Entries shown:
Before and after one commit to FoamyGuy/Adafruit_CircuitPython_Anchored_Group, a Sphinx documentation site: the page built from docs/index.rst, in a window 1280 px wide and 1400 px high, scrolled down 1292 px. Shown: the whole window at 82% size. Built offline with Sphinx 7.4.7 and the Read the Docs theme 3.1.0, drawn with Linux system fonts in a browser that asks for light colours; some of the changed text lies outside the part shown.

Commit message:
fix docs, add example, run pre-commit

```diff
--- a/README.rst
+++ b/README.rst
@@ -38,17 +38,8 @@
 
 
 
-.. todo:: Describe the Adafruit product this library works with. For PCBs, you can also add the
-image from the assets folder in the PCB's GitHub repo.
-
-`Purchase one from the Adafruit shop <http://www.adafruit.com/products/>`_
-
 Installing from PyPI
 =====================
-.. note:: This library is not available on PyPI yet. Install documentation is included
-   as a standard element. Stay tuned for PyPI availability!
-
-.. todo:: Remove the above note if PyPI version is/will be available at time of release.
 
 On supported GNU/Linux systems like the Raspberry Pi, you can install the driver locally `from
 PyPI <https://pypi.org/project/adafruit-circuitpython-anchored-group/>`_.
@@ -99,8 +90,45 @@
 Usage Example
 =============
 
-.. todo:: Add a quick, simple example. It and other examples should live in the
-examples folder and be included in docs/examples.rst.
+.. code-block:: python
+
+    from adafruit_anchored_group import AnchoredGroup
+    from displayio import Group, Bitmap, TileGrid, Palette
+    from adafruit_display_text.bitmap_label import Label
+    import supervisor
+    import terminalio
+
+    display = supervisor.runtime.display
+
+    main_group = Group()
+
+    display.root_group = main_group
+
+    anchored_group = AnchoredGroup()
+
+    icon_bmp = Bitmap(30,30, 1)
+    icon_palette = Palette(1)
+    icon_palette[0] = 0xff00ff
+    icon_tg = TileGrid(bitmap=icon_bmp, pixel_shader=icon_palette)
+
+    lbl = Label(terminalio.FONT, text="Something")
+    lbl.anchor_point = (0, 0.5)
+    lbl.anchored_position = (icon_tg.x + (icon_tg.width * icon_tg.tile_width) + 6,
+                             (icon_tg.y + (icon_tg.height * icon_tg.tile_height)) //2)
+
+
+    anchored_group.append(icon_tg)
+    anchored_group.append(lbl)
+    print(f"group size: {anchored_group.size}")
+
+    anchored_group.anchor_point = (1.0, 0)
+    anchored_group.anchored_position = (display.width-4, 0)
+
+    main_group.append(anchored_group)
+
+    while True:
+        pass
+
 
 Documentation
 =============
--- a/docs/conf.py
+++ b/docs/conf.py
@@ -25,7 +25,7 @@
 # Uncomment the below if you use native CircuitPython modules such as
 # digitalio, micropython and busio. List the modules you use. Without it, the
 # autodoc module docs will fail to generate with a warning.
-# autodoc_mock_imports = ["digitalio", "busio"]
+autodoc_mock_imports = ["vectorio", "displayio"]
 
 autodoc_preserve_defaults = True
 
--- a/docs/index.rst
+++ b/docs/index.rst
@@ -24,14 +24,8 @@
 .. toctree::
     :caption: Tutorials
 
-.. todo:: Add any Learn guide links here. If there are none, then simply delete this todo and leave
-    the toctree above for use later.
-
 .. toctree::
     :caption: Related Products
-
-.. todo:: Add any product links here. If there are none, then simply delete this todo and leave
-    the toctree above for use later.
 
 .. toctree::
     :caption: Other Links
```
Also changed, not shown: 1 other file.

Required work: Write out the listing again. Keep every character the same.

Answer for the task:
Before and after one commit to FoamyGuy/Adafruit_CircuitPython_Anchored_Group, a Sphinx documentation site: the page built from docs/index.rst, in a window 1280 px wide and 1400 px high, scrolled down 1292 px. Shown: the whole window at 82% size. Built offline with Sphinx 7.4.7 and the Read the Docs theme 3.1.0, drawn with Linux system fonts in a browser that asks for light colours; some of the changed text lies outside the part shown.

Commit message:
fix docs, add example, run pre-commit

```diff
--- a/README.rst
+++ b/README.rst
@@ -38,17 +38,8 @@
 
 
 
-.. todo:: Describe the Adafruit product this library works with. For PCBs, you can also add the
-image from the assets folder in the PCB's GitHub repo.
-
-`Purchase one from the Adafruit shop <http://www.adafruit.com/products/>`_
-
 Installing from PyPI
 =====================
-.. note:: This library is not available on PyPI yet. Install documentation is included
-   as a standard element. Stay tuned for PyPI availability!
-
-.. todo:: Remove the above note if PyPI version is/will be available at time of release.
 
 On supported GNU/Linux systems like the Raspberry Pi, you can install the driver locally `from
 PyPI <https://pypi.org/project/adafruit-circuitpython-anchored-group/>`_.
@@ -99,8 +90,45 @@
 Usage Example
 =============
 
-.. todo:: Add a quick, simple example. It and other examples should live in the
-examples folder and be included in docs/examples.rst.
+.. code-block:: python
+
+    from adafruit_anchored_group import AnchoredGroup
+    from displayio import Group, Bitmap, TileGrid, Palette
+    from adafruit_display_text.bitmap_label import Label
+    import supervisor
+    import terminalio
+
+    display = supervisor.runtime.display
+
+    main_group = Group()
+
+    display.root_group = main_group
+
+    anchored_group = AnchoredGroup()
+
+    icon_bmp = Bitmap(30,30, 1)
+    icon_palette = Palette(1)
+    icon_palette[0] = 0xff00ff
+    icon_tg = TileGrid(bitmap=icon_bmp, pixel_shader=icon_palette)
+
+    lbl = Label(terminalio.FONT, text="Something")
+    lbl.anchor_point = (0, 0.5)
+    lbl.anchored_position = (icon_tg.x + (icon_tg.width * icon_tg.tile_width) + 6,
+                             (icon_tg.y + (icon_tg.height * icon_tg.tile_height)) //2)
+
+
+    anchored_group.append(icon_tg)
+    anchored_group.append(lbl)
+    print(f"group size: {anchored_group.size}")
+
+    anchored_group.anchor_point = (1.0, 0)
+    anchored_group.anchored_position = (display.width-4, 0)
+
+    main_group.append(anchored_group)
+
+    while True:
+        pass
+
 
 Documentation
 =============
--- a/docs/conf.py
+++ b/docs/conf.py
@@ -25,7 +25,7 @@
 # Uncomment the below if you use native CircuitPython modules such as
 # digitalio, micropython and busio. List the modules you use. Without it, the
 # autodoc module docs will fail to generate with a warning.
-# autodoc_mock_imports = ["digitalio", "busio"]
+autodoc_mock_imports = ["vectorio", "displayio"]
 
 autodoc_preserve_defaults = True
 
--- a/docs/index.rst
+++ b/docs/index.rst
@@ -24,14 +24,8 @@
 .. toctree::
     :caption: Tutorials
 
-.. todo:: Add any Learn guide links here. If there are none, then simply delete this todo and leave
-    the toctree above for use later.
-
 .. toctree::
     :caption: Related Products
-
-.. todo:: Add any product links here. If there are none, then simply delete this todo and leave
-    the toctree above for use later.
 
 .. toctree::
     :caption: Other Links
```
Also changed, not shown: 1 other file.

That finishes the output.